───── RECORDS
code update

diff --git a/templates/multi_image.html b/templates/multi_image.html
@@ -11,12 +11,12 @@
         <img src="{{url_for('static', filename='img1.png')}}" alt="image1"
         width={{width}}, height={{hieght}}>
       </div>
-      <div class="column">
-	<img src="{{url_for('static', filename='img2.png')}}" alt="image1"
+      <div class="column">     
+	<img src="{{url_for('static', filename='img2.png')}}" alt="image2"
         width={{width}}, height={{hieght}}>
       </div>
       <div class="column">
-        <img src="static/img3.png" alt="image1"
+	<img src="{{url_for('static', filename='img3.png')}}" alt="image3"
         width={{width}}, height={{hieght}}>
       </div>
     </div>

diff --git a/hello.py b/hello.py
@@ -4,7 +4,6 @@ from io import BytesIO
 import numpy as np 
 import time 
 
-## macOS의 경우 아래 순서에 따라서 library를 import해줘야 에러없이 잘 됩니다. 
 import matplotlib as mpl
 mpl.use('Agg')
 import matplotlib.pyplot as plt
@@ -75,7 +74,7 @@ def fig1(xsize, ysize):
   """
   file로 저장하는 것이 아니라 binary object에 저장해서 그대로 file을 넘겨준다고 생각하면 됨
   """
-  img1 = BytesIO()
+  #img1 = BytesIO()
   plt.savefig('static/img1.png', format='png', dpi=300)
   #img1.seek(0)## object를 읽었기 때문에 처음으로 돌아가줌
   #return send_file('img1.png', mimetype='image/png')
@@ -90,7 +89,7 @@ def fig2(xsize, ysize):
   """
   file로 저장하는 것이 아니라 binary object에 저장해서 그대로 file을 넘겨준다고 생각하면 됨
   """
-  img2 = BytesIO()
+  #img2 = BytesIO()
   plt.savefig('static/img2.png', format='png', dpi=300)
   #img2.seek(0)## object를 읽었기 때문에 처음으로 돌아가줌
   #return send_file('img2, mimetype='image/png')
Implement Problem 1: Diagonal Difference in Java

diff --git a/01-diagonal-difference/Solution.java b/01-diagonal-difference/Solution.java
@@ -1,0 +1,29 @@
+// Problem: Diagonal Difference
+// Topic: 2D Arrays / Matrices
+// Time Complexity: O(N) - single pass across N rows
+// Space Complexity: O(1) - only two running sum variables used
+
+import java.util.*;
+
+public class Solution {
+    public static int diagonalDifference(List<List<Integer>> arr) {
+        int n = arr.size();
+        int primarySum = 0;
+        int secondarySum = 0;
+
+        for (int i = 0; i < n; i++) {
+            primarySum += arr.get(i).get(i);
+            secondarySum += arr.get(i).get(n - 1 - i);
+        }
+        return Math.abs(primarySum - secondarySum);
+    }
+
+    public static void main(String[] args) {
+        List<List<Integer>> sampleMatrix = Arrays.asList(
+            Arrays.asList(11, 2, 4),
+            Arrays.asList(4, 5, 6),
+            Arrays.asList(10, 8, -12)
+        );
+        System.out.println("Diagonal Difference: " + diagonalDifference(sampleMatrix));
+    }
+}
──────────
*HOW TO COMPLETE THIS TASK*:
Nothing above should be left out. Print all the records exactly.

*EXERCISE OUTPUT*:
code update

diff --git a/templates/multi_image.html b/templates/multi_image.html
@@ -11,12 +11,12 @@
         <img src="{{url_for('static', filename='img1.png')}}" alt="image1"
         width={{width}}, height={{hieght}}>
       </div>
-      <div class="column">
-	<img src="{{url_for('static', filename='img2.png')}}" alt="image1"
+      <div class="column">     
+	<img src="{{url_for('static', filename='img2.png')}}" alt="image2"
         width={{width}}, height={{hieght}}>
       </div>
       <div class="column">
-        <img src="static/img3.png" alt="image1"
+	<img src="{{url_for('static', filename='img3.png')}}" alt="image3"
         width={{width}}, height={{hieght}}>
       </div>
     </div>

diff --git a/hello.py b/hello.py
@@ -4,7 +4,6 @@ from io import BytesIO
 import numpy as np 
 import time 
 
-## macOS의 경우 아래 순서에 따라서 library를 import해줘야 에러없이 잘 됩니다. 
 import matplotlib as mpl
 mpl.use('Agg')
 import matplotlib.pyplot as plt
@@ -75,7 +74,7 @@ def fig1(xsize, ysize):
   """
   file로 저장하는 것이 아니라 binary object에 저장해서 그대로 file을 넘겨준다고 생각하면 됨
   """
-  img1 = BytesIO()
+  #img1 = BytesIO()
   plt.savefig('static/img1.png', format='png', dpi=300)
   #img1.seek(0)## object를 읽었기 때문에 처음으로 돌아가줌
   #return send_file('img1.png', mimetype='image/png')
@@ -90,7 +89,7 @@ def fig2(xsize, ysize):
   """
   file로 저장하는 것이 아니라 binary object에 저장해서 그대로 file을 넘겨준다고 생각하면 됨
   """
-  img2 = BytesIO()
+  #img2 = BytesIO()
   plt.savefig('static/img2.png', format='png', dpi=300)
   #img2.seek(0)## object를 읽었기 때문에 처음으로 돌아가줌
   #return send_file('img2, mimetype='image/png')
Implement Problem 1: Diagonal Difference in Java

diff --git a/01-diagonal-difference/Solution.java b/01-diagonal-difference/Solution.java
@@ -1,0 +1,29 @@
+// Problem: Diagonal Difference
+// Topic: 2D Arrays / Matrices
+// Time Complexity: O(N) - single pass across N rows
+// Space Complexity: O(1) - only two running sum variables used
+
+import java.util.*;
+
+public class Solution {
+    public static int diagonalDifference(List<List<Integer>> arr) {
+        int n = arr.size();
+        int primarySum = 0;
+        int secondarySum = 0;
+
+        for (int i = 0; i < n; i++) {
+            primarySum += arr.get(i).get(i);
+            secondarySum += arr.get(i).get(n - 1 - i);
+        }
+        return Math.abs(primarySum - secondarySum);
+    }
+
+    public static void main(String[] args) {
+        List<List<Integer>> sampleMatrix = Arrays.asList(
+            Arrays.asList(11, 2, 4),
+            Arrays.asList(4, 5, 6),
+            Arrays.asList(10, 8, -12)
+        );
+        System.out.println("Diagonal Difference: " + diagonalDifference(sampleMatrix));
+    }
+}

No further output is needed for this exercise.